Part 1 of the “What do my treatment options mean?” series ….
When one begins the journey of looking at fertility treatments, it can be very overwhelming, so we are going to do a series of posts on what that information means for you.
In general, if you are not getting pregnant, there are a myriad of choices available to you. Let’s break them down and look at their overall SUCCESS RATES.
First, let’s look at what “Success Rate” can mean. “Success” can refer to actually getting pregnant (urine/blood hCG test), or a successful LIVE birth. Depending on your age, miscarriage risks can significantly change pregnancy rates versus live birth rates. There is considerable data on miscarriage risks (after a documented pregnancy) based on age:
In general, live birth rates are much better tracked by the CDC for IVF treatments than for non-surgical fertility treatments. Keep in mind that, because of this, there are not consistent comparisons between treatment success rates.
These are the treatment options available:
- Timed Intercourse (TI) is exactly what it sounds like: Having intercourse timed to a woman’s ovulation. This is the “natural” method, and what most of our patients have been doing (sometimes for YEARS) before they come to us. TI can be done with our without medications like Clomid or Letrozole. A woman’s age makes a significant difference in these chances each month: At age 30, the chance of conceiving each month is about 20%, but at age 40, the chance is about 5%. Additionally, a man’s age has an impact on conception: It can take 5 times as long to conceive a pregnancy if a man is over 45 years of age, than if he is 25.
- Intrauterine Insemination (IUI) is the form of treatment where a man’s sperm is “washed” (aka prepared) and then placed inside a woman’s uterus. This procedure is done at a specific time in a woman’s cycle and gets the sperm and egg closer to each other. It bypasses the vagina, the cervical mucus, the cervix, and some of the uterus. The sperm then need to swim up into the fallopian tubes, find the egg, and fertilize it. The fertilized egg (“embryo”) then travels back to the uterus for implantation. An IVF center in Chicago studied couples under 35 who had normal fertility testing and no pregnancies in 2 years. They found that IUIs resulted in a pregnancy 7% of the time. If Clomid was given with IUI, the pregnancy rate per month was 9%.
Source: Advanced Fertility Center of Chicago
- In Vitro Fertilization (IVF) is the process where a woman takes injectable fertility medications for about 10 days and then her eggs are surgically removed under a light anesthesia. Those eggs are fertilized in an embryology lab and grown until they are either transferred into the woman’s uterus, or frozen for testing or later use. IVF has become the gold standard of care in many instances because it can both diagnose and treat fertility issues. By examining the sperm and egg directly in the lab, overall health of both can be assessed. By visualizing fertilization and the growth of the resulting embryo, additional information is gained.
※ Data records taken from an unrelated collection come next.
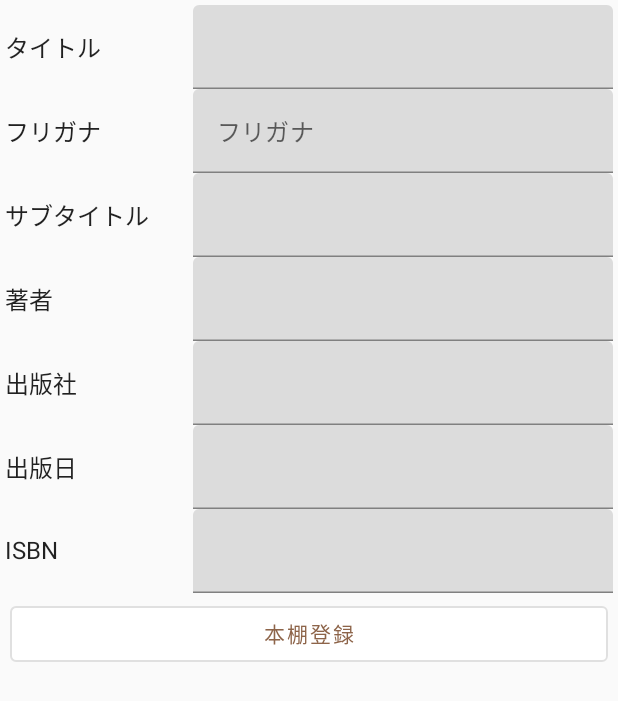
After one commit to riko111/BookshelfSharing, an Android app built with Jetpack Compose: the BookInfoInputScreen screen opened through its navigation route, on a phone screen of 412 x 824 dp. The commit adds this screen. Shown: the top 701 px of the screen. Run offline under Robolectric (Android 15) with nearby library versions, the phone set to English and light mode, and no system bars; our stand-ins replace Firebase (no records; nobody signed in at launch, a user with empty details on screens opened directly), Timber; pictures from the network do not load; 2 statements that could not run were skipped.

Commit message:
手動登録

```diff
--- a/app/src/main/java/com/isoffice/bookshelfsharing/MainActivity.kt
+++ b/app/src/main/java/com/isoffice/bookshelfsharing/MainActivity.kt
@@ -79,8 +79,7 @@ class MainActivity : ComponentActivity() {
                     }
                     composable("main"){ //メイン画面（本棚の書籍一覧）
                         MainScreen(
-                            { viewModel.navController!!.navigate("barcode") },
-                            {viewModel.navController!!.navigate("bookDetail/$it")},
+                            viewModel.navController!!,
                             booksViewModel,
                             scrollViewModel
                         )
@@ -103,6 +102,12 @@ class MainActivity : ComponentActivity() {
                             BookDetailScreen(key = key, bookDao = bookDao,
                                 viewModel = viewModel)
                         }
+                    }
+                    composable("inputISBN"){    //ISBN手入力画面
+                        ISBNCodeInputScreen { viewModel.navController!!.navigate("book/$it") }
+                    }
+                    composable("inputBook"){
+                        BookInfoInputScreen(viewModel.navController!!,viewModel.currentUser!!,bookViewModel)
                     }
                 }
             }
--- a/app/src/main/java/com/isoffice/bookshelfsharing/ui/BookContentScreen.kt
+++ b/app/src/main/java/com/isoffice/bookshelfsharing/ui/BookContentScreen.kt
@@ -154,7 +154,7 @@ private fun BookContent(
 }
 
 @Composable
-fun RegisteredAlert(item: OpenBD,
+private fun RegisteredAlert(item: OpenBD,
                     user: FirebaseUser,
                     onRegisterBook:(book:Book) ->Unit,
                     context: Context
--- /dev/null
+++ b/app/src/main/java/com/isoffice/bookshelfsharing/ui/BookInfoInputScreen.kt
@@ -0,0 +1,176 @@
+package com.isoffice.bookshelfsharing.ui
+
+import android.content.Context
+import androidx.compose.foundation.layout.*
+import androidx.compose.foundation.text.KeyboardOptions
+import androidx.compose.material.*
+import androidx.compose.runtime.*
+import androidx.compose.ui.Alignment
+import androidx.compose.ui.Modifier
+import androidx.compose.ui.text.input.KeyboardType
+import androidx.compose.ui.unit.dp
+import androidx.navigation.NavHostController
+import com.google.firebase.auth.FirebaseUser
+import com.isoffice.bookshelfsharing.model.Book
+import com.isoffice.bookshelfsharing.model.OpenBD
+import com.isoffice.bookshelfsharing.ui.viewModel.BookViewModel
+
+@Composable
+fun BookInfoInputScreen(
+    navController:NavHostController,
+    user: FirebaseUser,
+    bookViewModel: BookViewModel
+){
+    var title by remember { mutableStateOf("")}
+    var furigana by remember { mutableStateOf("")}
+    var author by remember { mutableStateOf("")}
+    var subtitle by remember { mutableStateOf("")}
+    var publisher by remember { mutableStateOf("")}
+    var publishedDate by remember { mutableStateOf("")}
+    var isbn by remember { mutableStateOf("")}
+    var showDialog by remember { mutableStateOf(false) }
+
+    Column(
+        modifier = Modifier.padding(3.dp),
+    ) {
+        Row(
+            modifier = Modifier.fillMaxWidth()
+        ) {
+            Text(
+                text = "タイトル",
+                modifier = Modifier
+                    .align(Alignment.CenterVertically)
+                    .weight(0.08f)
+            )
+            TextField(value = title, onValueChange = {title = it}, keyboardOptions = KeyboardOptions(keyboardType = KeyboardType.Text))
+        }
+        Row(
+            modifier = Modifier.fillMaxWidth()
+        ) {
+            Text(
+                text = "フリガナ",
+                modifier = Modifier
+                    .align(Alignment.CenterVertically)
+                    .weight(0.08f)
+            )
+            TextField(
+                value = furigana, onValueChange = {furigana = it},
+                placeholder = { Text(text = "フリガナ") },
+                keyboardOptions = KeyboardOptions(keyboardType = KeyboardType.Text)
+            )
+        }
+        Row(
+            modifier = Modifier.fillMaxWidth()
+        ) {
+            Text(
+                text = "サブタイトル",
+                modifier = Modifier
+                    .align(Alignment.CenterVertically)
+                    .weight(0.08f)
+            )
+            TextField(value = subtitle, onValueChange = {subtitle = it}, keyboardOptions = KeyboardOptions(keyboardType = KeyboardType.Text))
+        }
+        Row(
+            modifier = Modifier.fillMaxWidth()
+        ) {
+            Text(
+                text = "著者",
+                modifier = Modifier
+                    .align(Alignment.CenterVertically)
+                    .weight(0.08f)
+            )
+            TextField(value = author, onValueChange = {author = it}, keyboardOptions = KeyboardOptions(keyboardType = KeyboardType.Text))
+        }
+        Row(
+            modifier = Modifier.fillMaxWidth()
+        ) {
+            Text(
+                text = "出版社",
+                modifier = Modifier
+                    .align(Alignment.CenterVertically)
+                    .weight(0.08f)
+            )
+            TextField(value = publisher, onValueChange = {publisher = it}, keyboardOptions = KeyboardOptions(keyboardType = KeyboardType.Text))
+        }
+        Row(
+            modifier = Modifier.fillMaxWidth()
+        ) {
+            Text(
+                text = "出版日",
+                modifier = Modifier
+                    .align(Alignment.CenterVertically)
+                    .weight(0.08f)
+            )
+            TextField(value = publishedDate, onValueChange = {publishedDate = it}, keyboardOptions = KeyboardOptions(keyboardType = KeyboardType.Number))
+        }
+        Row(
+            modifier = Modifier.fillMaxWidth()
+        ) {
+            Text(
+                text = "ISBN",
+                modifier = Modifier
+                    .align(Alignment.CenterVertically)
+                    .weight(0.08f)
+            )
+            TextField(value = isbn, onValueChange = {isbn = it}, keyboardOptions = KeyboardOptions(keyboardType = KeyboardType.Number))
+        }
+        OutlinedButton(
+            onClick = { showDialog = true  },
+            modifier = Modifier
+                .fillMaxWidth()
+                .padding(3.dp)
+        ) {
+            Text(text = "本棚登録", Modifier)
+        }
+    }
+    if(showDialog){
+        val book = Book(
+            title = title,
+            author = author,
+            subtitle = subtitle,
+            publisher = publisher,
+            publishedDate = publishedDate,
+            isbn = isbn,
+            ownerId = user.email,
+            ownerIcon = user.photoUrl.toString()
+        )
+
+        RegisteredAlert(book, { bookViewModel.addBook(it) }, {navController.navigate("main")})
+    }
+}
+
+
+
+
+@Composable
+private fun RegisteredAlert(book: Book, onRegisterBook:(book:Book) ->Unit, onNavigateToMain:()->Unit){
+    val openDialog = remember{ mutableStateOf(true) }
+    if(openDialog.value){
+        AlertDialog(
+            onDismissRequest = { openDialog.value = false },
+            title = {
+                Text(text = "「${book.title}」を本棚に入れますか？")
+            },
+            confirmButton = {
+                TextButton(onClick = {
+                    openDialog.value = false
+                    registerBook(book, onRegisterBook,onNavigateToMain)
+                }) {
+                    Text("はい")
+                }
+            },
+            dismissButton = {
+                TextButton(onClick = {
+                    openDialog.value = false
+                }) {
+                    Text("いいえ")
+                }
+            }
+        )
+    }
+}
+
+private fun registerBook(book:Book, onRegisterBook: (book: Book) -> Unit,onNavigateToMain: () -> Unit){
+    onRegisterBook(book)
+    onNavigateToMain()
+}
--- a/app/src/main/java/com/isoffice/bookshelfsharing/ui/MainScreen.kt
+++ b/app/src/main/java/com/isoffice/bookshelfsharing/ui/MainScreen.kt
@@ -33,6 +33,7 @@ import androidx.compose.ui.text.input.KeyboardCapitalization
 import androidx.compose.ui.text.input.KeyboardType
 import androidx.compose.ui.unit.Dp
 import androidx.compose.ui.unit.dp
+import androidx.navigation.NavHostController
 import coil.compose.rememberAsyncImagePainter
 import com.isoffice.bookshelfsharing.R
 import com.isoffice.bookshelfsharing.dao.BookDao
@@ -56,8 +57,7 @@ import java.lang.IllegalStateException
 
 @Composable
 fun MainScreen(
-    onNavigateToBarcode: () -> Unit,
-    onNavigateToDetail:(str:String)->Unit,
+    navController:NavHostController,
     booksViewModel: BooksViewModel,
     scrollViewModel: ScrollViewModel
 ) {
@@ -65,11 +65,13 @@ fun MainScreen(
     booksViewModel.getAllBooksList()
     MainScreen(
         state,
-        onNavigateToBarcode,
-        onNavigateToDetail,
+        { navController.navigate("barcode") },
+        { navController.navigate("bookDetail/$it")},
         { booksViewModel.searchTitle(it)},
         { booksViewModel.deleteBook(it) },
         { scrollViewModel.setScrollIndex(it)},
+        { navController.navigate("inputISBN")},
+        { navController.navigate("inputBook")},
         scrollViewModel.state.collectAsState().value.scrollIndex
     )
 }
@@ -82,6 +84,8 @@ fun MainScreen(
     onSearchTitle:(title:String) -> Unit,
     onClickDelete:(key:String)->Unit,
     setScrollIndex:(index:Int)->Unit,
+    onNavigateToInputCode:() -> Unit,
+    onNavigateToInputBook:() -> Unit,
     index:Int
 ) {
 
@@ -96,7 +100,10 @@ fun MainScreen(
                     .height(40.dp)
                     .background(colorResource(id = R.color.brown_1)))
                 Spacer(modifier = Modifier.height(20.dp))
-                TextButton(onClick = {  }) {
+                TextButton(onClick =  onNavigateToInputCode ) {
+                    Text(text="ISBN手入力検索")
+                }
+                TextButton(onClick = onNavigateToInputBook) {
                     Text(text="手動本棚登録")
                 }
             }
```
Also changed, not shown: app/src/main/java/com/isoffice/bookshelfsharing/model/BookHttp.kt (+5 -3 lines), app/src/main/java/com/isoffice/bookshelfsharing/ui/BookDetailScreen.kt (+9 -5 lines), app/src/main/java/com/isoffice/bookshelfsharing/ui/ISBNCodeInputScreen.kt (added, +56 -0 lines).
Additionally, when the embryo is returned to the woman’s uterus, it is in the place where it will implant.
This process is longer and more complicated, but it alleviates many of the places for failure along the process of conception. Pregnancy rates and live birth rates vary by center. Conceptions, however, has the highest live birth rates (not just pregnancy rates) for Frozen Embryo Transfer centers: https://www.conceptionsrepro.com/fertility-success-rates.html .
This chart also includes national CDC live birth rates by age for fresh and frozen transfers:
- Donor Sperm. If a man’s sperm is absent or inadequate (or there is no male partner), donor sperm can be used. Donor sperm can be used in conjunction with IUI or IVF. Donor sperm is usually procured from donor sperm banks, where the donor has been extensively screened for STDs. Success rates vary significantly depending on the treatment used along with the donor sperm.
- Donor Egg. If a woman’s eggs are determined to be inadequate or absent, or there are hereditary concerns, donor eggs can be used. Donor eggs can be from a “fresh” cycle at a fertility clinic, or secured through a frozen egg bank. The eggs are fertilized with the intended father’s sperm (or donor sperm) and transferred to the intended mother’s uterus to carry the pregnancy. This process requires IVF as the eggs must be surgically removed and fertilized in the lab. Success rates vary by clinic.
- Gestational Carrier is the process where a woman carries the pregnancy for a couple. The intended mother’s egg is fertilized with the intended father’s sperm, and the fertilized embryo is transferred to the carrier’s uterus. This process requires counseling and legal agreements.
- Last but not least, Adoption is an option if the above routes are not successful or if a couple is not interested in them.
Stay tuned for the next blog post in our series.